Start of Block

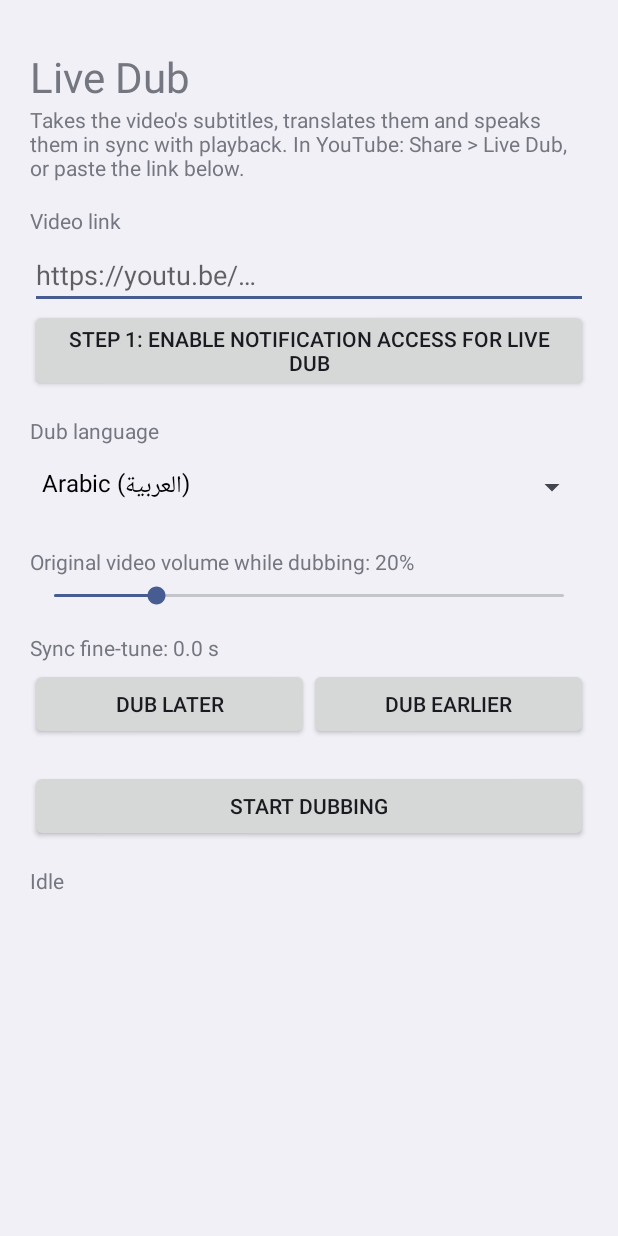
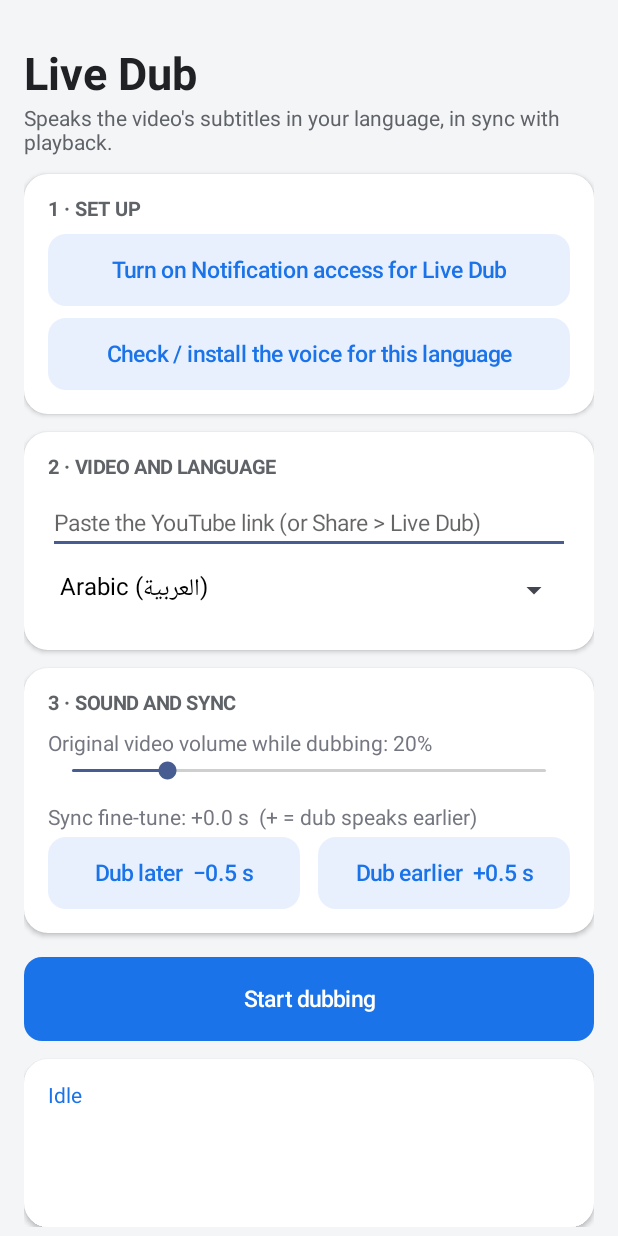
Before and after one commit to resala872/livedub-app, an Android app: the screen it shows after launch (MainActivity), on a phone screen of 412 x 824 dp. Run offline under Robolectric (Android 15) with nearby library versions, the phone set to English and light mode, and no system bars.

Commit message:
Tested scheduler, polished UI, CI tests + emulator smoke test

```diff
--- a/app/build.gradle.kts
+++ b/app/build.gradle.kts
@@ -18,9 +18,12 @@ android {
         targetCompatibility = JavaVersion.VERSION_17
     }
     kotlinOptions { jvmTarget = "17" }
+    testOptions { unitTests.isReturnDefaultValues = true }
 }
 
 dependencies {
+    testImplementation("junit:junit:4.13.2")
+    testImplementation("org.json:json:20240303")
     implementation("androidx.core:core-ktx:1.13.1")
     implementation("androidx.activity:activity-ktx:1.9.0")
     implementation("androidx.lifecycle:lifecycle-runtime-ktx:2.8.3")
--- a/app/src/main/AndroidManifest.xml
+++ b/app/src/main/AndroidManifest.xml
@@ -13,6 +13,7 @@
     <application
         android:label="Live Dub"
         android:allowBackup="false"
+        android:icon="@drawable/ic_launcher"
         android:theme="@android:style/Theme.DeviceDefault.Light.NoActionBar">
 
         <activity android:name=".MainActivity" android:exported="true" android:launchMode="singleTop">
--- a/app/src/main/java/com/livedub/MainActivity.kt
+++ b/app/src/main/java/com/livedub/MainActivity.kt
@@ -1,16 +1,25 @@
 package com.livedub
 
 import android.Manifest
+import android.content.ClipboardManager
+import android.content.Context
 import android.content.Intent
+import android.graphics.Color
+import android.graphics.Typeface
+import android.graphics.drawable.GradientDrawable
 import android.os.Build
 import android.os.Bundle
 import android.provider.Settings
+import android.speech.tts.TextToSpeech
+import android.view.Gravity
 import android.view.View
+import android.view.ViewGroup
 import android.widget.AdapterView
 import android.widget.ArrayAdapter
 import android.widget.Button
 import android.widget.EditText
 import android.widget.LinearLayout
+import android.widget.ProgressBar
 import android.widget.ScrollView
 import android.widget.SeekBar
 import android.widget.Spinner
@@ -32,11 +41,13 @@ class MainActivity : ComponentActivity() {
         "Turkish" to "tr", "Russian" to "ru", "Hindi" to "hi", "Urdu" to "ur",
         "Indonesian" to "id", "Portuguese" to "pt"
     )
+    private val prefs by lazy { getSharedPreferences("live_dub", MODE_PRIVATE) }
     private var langIndex = 0
     private var duck = 20
 
     private lateinit var linkEt: EditText
     private lateinit var statusTv: TextView
+    private lateinit var progress: ProgressBar
     private lateinit var originalTv: TextView
     private lateinit var dubbedTv: TextView
     private lateinit var startBtn: Button
@@ -48,85 +59,159 @@ class MainActivity : ComponentActivity() {
 
     private fun dp(v: Int) = (v * resources.displayMetrics.density).toInt()
 
+    private fun rounded(color: Int, radiusDp: Int = 14) = GradientDrawable().apply {
+        setColor(color); cornerRadius = dp(radiusDp).toFloat()
+    }
+
+    private fun card(parent: LinearLayout, title: String? = null): LinearLayout {
+        val c = LinearLayout(this).apply {
+            orientation = LinearLayout.VERTICAL
+            background = rounded(Color.WHITE, 16)
+            elevation = dp(2).toFloat()
+            setPadding(dp(16), dp(14), dp(16), dp(16))
+        }
+        if (title != null) c.addView(TextView(this).apply {
+            text = title; textSize = 13f; setTextColor(0xFF5F6368.toInt()); typeface = Typeface.DEFAULT_BOLD
+            setPadding(0, 0, 0, dp(8))
+        })
+        parent.addView(c, LinearLayout.LayoutParams(-1, -2).apply { topMargin = dp(12) })
+        return c
+    }
+
+    private fun button(text: String, primary: Boolean, onClick: () -> Unit) = Button(this).apply {
+        this.text = text
+        isAllCaps = false
+        textSize = 15f
+        minHeight = dp(48)
+        setTextColor(if (primary) Color.WHITE else 0xFF1A73E8.toInt())
+        background = if (primary) rounded(0xFF1A73E8.toInt(), 12)
+        else GradientDrawable().apply {
+            setColor(0xFFE8F0FE.toInt()); cornerRadius = dp(12).toFloat()
+        }
+        stateListAnimator = null
+        setOnClickListener { onClick() }
+    }
+
     override fun onCreate(savedInstanceState: Bundle?) {
         super.onCreate(savedInstanceState)
+        langIndex = prefs.getInt("lang", 0).coerceIn(languages.indices)
+        duck = prefs.getInt("duck", 20)
+        Bus.offsetMs.value = prefs.getLong("offset", 0L)
 
         val root = LinearLayout(this).apply {
             orientation = LinearLayout.VERTICAL
-            setPadding(dp(20), dp(32), dp(20), dp(20))
+            setPadding(dp(16), dp(28), dp(16), dp(24))
         }
-        fun label(t: String) = TextView(this).apply { text = t; textSize = 14f; setPadding(0, dp(16), 0, dp(4)) }
-
-        root.addView(TextView(this).apply { text = "Live Dub"; textSize = 28f })
         root.addView(TextView(this).apply {
-            text = "Takes the video's subtitles, translates them and speaks them in sync with playback. " +
-                "In YouTube: Share > Live Dub, or paste the link below."
-            textSize = 14f
+            text = "Live Dub"; textSize = 30f; typeface = Typeface.DEFAULT_BOLD; setTextColor(0xFF202124.toInt())
+        })
+        root.addView(TextView(this).apply {
+            text = "Speaks the video's subtitles in your language, in sync with playback."
+            textSize = 14f; setTextColor(0xFF5F6368.toInt())
         })
 
-        root.addView(label("Video link"))
-        linkEt = EditText(this).apply { hint = "https://youtu.be/…"; setSingleLine() }
-        root.addView(linkEt)
+        // 1. Setup
+        val setup = card(root, "1 · SET UP")
+        accessBtn = button("", false) { startActivity(Intent(Settings.ACTION_NOTIFICATION_LISTENER_SETTINGS)) }
+        setup.addView(accessBtn)
+        setup.addView(button("Check / install the voice for this language", false) { openVoiceSettings() },
+            LinearLayout.LayoutParams(-1, -2).apply { topMargin = dp(8) })
 
-        accessBtn = Button(this).apply {
-            setOnClickListener { startActivity(Intent(Settings.ACTION_NOTIFICATION_LISTENER_SETTINGS)) }
+        // 2. Video + language
+        val video = card(root, "2 · VIDEO AND LANGUAGE")
+        linkEt = EditText(this).apply {
+            hint = "Paste the YouTube link (or Share > Live Dub)"; setSingleLine(); textSize = 15f
         }
-        root.addView(accessBtn)
-
-        root.addView(label("Dub language"))
-        root.addView(Spinner(this).apply {
+        video.addView(linkEt)
+        video.addView(Spinner(this).apply {
             adapter = ArrayAdapter(this@MainActivity, android.R.layout.simple_spinner_dropdown_item, languages.map { it.first })
+            setSelection(langIndex)
             onItemSelectedListener = object : AdapterView.OnItemSelectedListener {
-                override fun onItemSelected(p: AdapterView<*>?, v: View?, pos: Int, id: Long) { langIndex = pos }
+                override fun onItemSelected(p: AdapterView<*>?, v: View?, pos: Int, id: Long) {
+                    langIndex = pos; prefs.edit().putInt("lang", pos).apply()
+                }
                 override fun onNothingSelected(p: AdapterView<*>?) {}
             }
         })
 
-        val duckLabel = label("Original video volume while dubbing: $duck%")
-        root.addView(duckLabel)
-        root.addView(SeekBar(this).apply {
+        // 3. Mix + sync
+        val mix = card(root, "3 · SOUND AND SYNC")
+        val duckLabel = TextView(this).apply { text = "Original video volume while dubbing: $duck%"; textSize = 14f }
+        mix.addView(duckLabel)
+        mix.addView(SeekBar(this).apply {
             max = 100; progress = duck
             setOnSeekBarChangeListener(object : SeekBar.OnSeekBarChangeListener {
                 override fun onProgressChanged(s: SeekBar?, p: Int, u: Boolean) {
                     duck = p; duckLabel.text = "Original video volume while dubbing: $p%"
                 }
                 override fun onStartTrackingTouch(s: SeekBar?) {}
-                override fun onStopTrackingTouch(s: SeekBar?) {}
+                override fun onStopTrackingTouch(s: SeekBar?) { prefs.edit().putInt("duck", duck).apply() }
             })
         })
+        offsetTv = TextView(this).apply { textSize = 14f; setPadding(0, dp(12), 0, dp(4)) }
+        mix.addView(offsetTv)
+        val row = LinearLayout(this).apply { orientation = LinearLayout.HORIZONTAL }
+        row.addView(button("Dub later  −0.5 s", false) { changeOffset(-500) }, LinearLayout.LayoutParams(0, -2, 1f).apply { marginEnd = dp(6) })
+        row.addView(button("Dub earlier  +0.5 s", false) { changeOffset(500) }, LinearLayout.LayoutParams(0, -2, 1f).apply { marginStart = dp(6) })
+        mix.addView(row)
 
-        offsetTv = label("Sync fine-tune: 0.0 s")
-        root.addView(offsetTv)
-        val row = LinearLayout(this).apply { orientation = LinearLayout.HORIZONTAL }
-        row.addView(Button(this).apply {
-            text = "Dub later"; setOnClickListener { Bus.offsetMs.value -= 500 }
-        }, LinearLayout.LayoutParams(0, -2, 1f))
-        row.addView(Button(this).apply {
-            text = "Dub earlier"; setOnClickListener { Bus.offsetMs.value += 500 }
-        }, LinearLayout.LayoutParams(0, -2, 1f))
-        root.addView(row)
+        startBtn = button("Start dubbing", true) { onStartStop() }
+        root.addView(startBtn, LinearLayout.LayoutParams(-1, dp(56)).apply { topMargin = dp(16) })
 
-        startBtn = Button(this).apply { text = "Start dubbing"; setOnClickListener { onStartStop() } }
-        root.addView(startBtn, LinearLayout.LayoutParams(-1, -2).apply { topMargin = dp(20) })
+        // Live panel
+        val live = card(root)
+        statusTv = TextView(this).apply { textSize = 14f; setTextColor(0xFF1A73E8.toInt()) }
+        progress = ProgressBar(this, null, android.R.attr.progressBarStyleHorizontal).apply {
+            isIndeterminate = true; visibility = View.GONE
+        }
+        originalTv = TextView(this).apply { textSize = 14f; setTextColor(0xFF5F6368.toInt()); setPadding(0, dp(10), 0, 0) }
+        dubbedTv = TextView(this).apply { textSize = 20f; setTextColor(0xFF202124.toInt()); setPadding(0, dp(6), 0, 0) }
+        live.addView(statusTv); live.addView(progress, ViewGroup.LayoutParams(-1, -2)); live.addView(originalTv); live.addView(dubbedTv)
 
-        statusTv = TextView(this).apply { textSize = 14f; setPadding(0, dp(16), 0, 0) }
-        originalTv = TextView(this).apply { textSize = 16f; setPadding(0, dp(12), 0, 0) }
-        dubbedTv = TextView(this).apply { textSize = 18f; setPadding(0, dp(8), 0, 0) }
-        root.addView(statusTv); root.addView(originalTv); root.addView(dubbedTv)
-
-        setContentView(ScrollView(this).apply { addView(root) })
+        setContentView(ScrollView(this).apply {
+            setBackgroundColor(0xFFF4F5F7.toInt())
+            isFillViewport = true
+            addView(root)
+        })
+        updateOffsetLabel(Bus.offsetMs.value)
         handleShare(intent)
 
         lifecycleScope.launch {
             repeatOnLifecycle(Lifecycle.State.STARTED) {
-                launch { Bus.status.collect { statusTv.text = it } }
+                launch {
+                    Bus.status.collect {
+                        statusTv.text = it
+                        progress.visibility =
+                            if (it.startsWith("Fetching") || it.startsWith("Preparing")) View.VISIBLE else View.GONE
+                    }
+                }
                 launch { Bus.original.collect { originalTv.text = it } }
                 launch { Bus.dubbed.collect { dubbedTv.text = it } }
-                launch { Bus.running.collect { startBtn.text = if (it) "Stop dubbing" else "Start dubbing" } }
                 launch {
-                    Bus.offsetMs.collect { offsetTv.text = "Sync fine-tune: %.1f s".format(it / 1000.0) }
+                    Bus.running.collect {
+                        startBtn.text = if (it) "Stop dubbing" else "Start dubbing"
+                    }
                 }
+                launch { Bus.offsetMs.collect { updateOffsetLabel(it) } }
             }
+        }
+    }
+
+    private fun changeOffset(delta: Long) {
+        Bus.offsetMs.value += delta
+        prefs.edit().putLong("offset", Bus.offsetMs.value).apply()
+    }
+
+    private fun updateOffsetLabel(ms: Long) {
+        offsetTv.text = "Sync fine-tune: %+.1f s  (+ = dub speaks earlier)".format(ms / 1000.0)
+    }
+
+    private fun openVoiceSettings() {
+        try {
+            startActivity(Intent(TextToSpeech.Engine.ACTION_INSTALL_TTS_DATA))
+        } catch (e: Exception) {
+            try { startActivity(Intent("com.android.settings.TTS_SETTINGS")) }
+            catch (e2: Exception) { startActivity(Intent(Settings.ACTION_SETTINGS)) }
         }
     }
 
@@ -137,8 +222,19 @@ class MainActivity : ComponentActivity() {
 
     override fun onResume() {
         super.onResume()
-        val on = listenerEnabled()
-        accessBtn.text = if (on) "Notification access: ON ✓" else "Step 1: enable Notification access for Live Dub"
+        accessBtn.text =
+            if (listenerEnabled()) "Notification access is ON ✓"
+            else "Turn on Notification access for Live Dub"
+    }
+
+    override fun onWindowFocusChanged(hasFocus: Boolean) {
+        super.onWindowFocusChanged(hasFocus)
+        if (hasFocus && linkEt.text.isNullOrBlank()) {
+            // Convenience: if a YouTube link was just copied, fill it in.
+            val clip = (getSystemService(Context.CLIPBOARD_SERVICE) as ClipboardManager).primaryClip
+            val t = clip?.takeIf { it.itemCount > 0 }?.getItemAt(0)?.text?.toString()
+            if (t != null && t.contains("youtu") && Captions.parseId(t) != null) linkEt.setText(t.trim())
+        }
     }
 
     private fun listenerEnabled() =
@@ -160,7 +256,7 @@ class MainActivity : ComponentActivity() {
             return
         }
         if (!listenerEnabled()) {
-            Toast.makeText(this, "Enable Notification access for Live Dub, then come back", Toast.LENGTH_LONG).show()
+            Toast.makeText(this, "Turn on Notification access for Live Dub, then come back", Toast.LENGTH_LONG).show()
             startActivity(Intent(Settings.ACTION_NOTIFICATION_LISTENER_SETTINGS))
             return
         }
```
Also changed, not shown: app/src/main/java/com/livedub/Captions.kt (+5 -4 lines), app/src/main/java/com/livedub/DubService.kt (+44 -50 lines), app/src/main/java/com/livedub/Sync.kt (added, +66 -0 lines), app/src/main/res/drawable/ic_launcher.xml (added, +9 -0 lines), 5 other files.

End of Block

§ EXERCISE
Determine how many lines of this listing have the word "toInt" in them, and reply with that number alone.

§ RESPONSE TO THE EXERCISE
11